┌─ PROVIDED INFORMATION

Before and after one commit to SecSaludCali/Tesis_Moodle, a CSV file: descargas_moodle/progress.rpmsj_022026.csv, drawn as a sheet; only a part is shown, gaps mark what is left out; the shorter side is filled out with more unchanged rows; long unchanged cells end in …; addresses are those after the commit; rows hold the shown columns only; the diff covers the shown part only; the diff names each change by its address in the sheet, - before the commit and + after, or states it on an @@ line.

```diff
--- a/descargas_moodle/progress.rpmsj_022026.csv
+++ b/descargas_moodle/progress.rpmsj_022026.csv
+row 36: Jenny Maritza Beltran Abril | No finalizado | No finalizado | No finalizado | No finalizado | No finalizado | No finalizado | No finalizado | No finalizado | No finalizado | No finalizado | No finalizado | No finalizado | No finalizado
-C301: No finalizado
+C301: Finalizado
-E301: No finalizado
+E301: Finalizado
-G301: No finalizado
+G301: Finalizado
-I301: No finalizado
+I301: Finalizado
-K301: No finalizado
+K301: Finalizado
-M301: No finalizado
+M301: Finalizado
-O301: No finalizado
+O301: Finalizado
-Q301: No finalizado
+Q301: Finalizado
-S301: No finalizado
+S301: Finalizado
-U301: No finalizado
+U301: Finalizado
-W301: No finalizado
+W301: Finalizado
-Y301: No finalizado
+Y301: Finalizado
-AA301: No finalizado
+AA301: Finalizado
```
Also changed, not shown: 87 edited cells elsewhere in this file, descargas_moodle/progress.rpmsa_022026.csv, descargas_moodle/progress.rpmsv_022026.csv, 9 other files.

└─

* [REQUIRED WORK] For this exercise, all the data must be repeated exactly.

* [FINISHED EXERCISE]
Before and after one commit to SecSaludCali/Tesis_Moodle, a CSV file: descargas_moodle/progress.rpmsj_022026.csv, drawn as a sheet; only a part is shown, gaps mark what is left out; the shorter side is filled out with more unchanged rows; long unchanged cells end in …; addresses are those after the commit; rows hold the shown columns only; the diff covers the shown part only; the diff names each change by its address in the sheet, - before the commit and + after, or states it on an @@ line.

```diff
--- a/descargas_moodle/progress.rpmsj_022026.csv
+++ b/descargas_moodle/progress.rpmsj_022026.csv
+row 36: Jenny Maritza Beltran Abril | No finalizado | No finalizado | No finalizado | No finalizado | No finalizado | No finalizado | No finalizado | No finalizado | No finalizado | No finalizado | No finalizado | No finalizado | No finalizado
-C301: No finalizado
+C301: Finalizado
-E301: No finalizado
+E301: Finalizado
-G301: No finalizado
+G301: Finalizado
-I301: No finalizado
+I301: Finalizado
-K301: No finalizado
+K301: Finalizado
-M301: No finalizado
+M301: Finalizado
-O301: No finalizado
+O301: Finalizado
-Q301: No finalizado
+Q301: Finalizado
-S301: No finalizado
+S301: Finalizado
-U301: No finalizado
+U301: Finalizado
-W301: No finalizado
+W301: Finalizado
-Y301: No finalizado
+Y301: Finalizado
-AA301: No finalizado
+AA301: Finalizado
```
Also changed, not shown: 87 edited cells elsewhere in this file, descargas_moodle/progress.rpmsa_022026.csv, descargas_moodle/progress.rpmsv_022026.csv, 9 other files.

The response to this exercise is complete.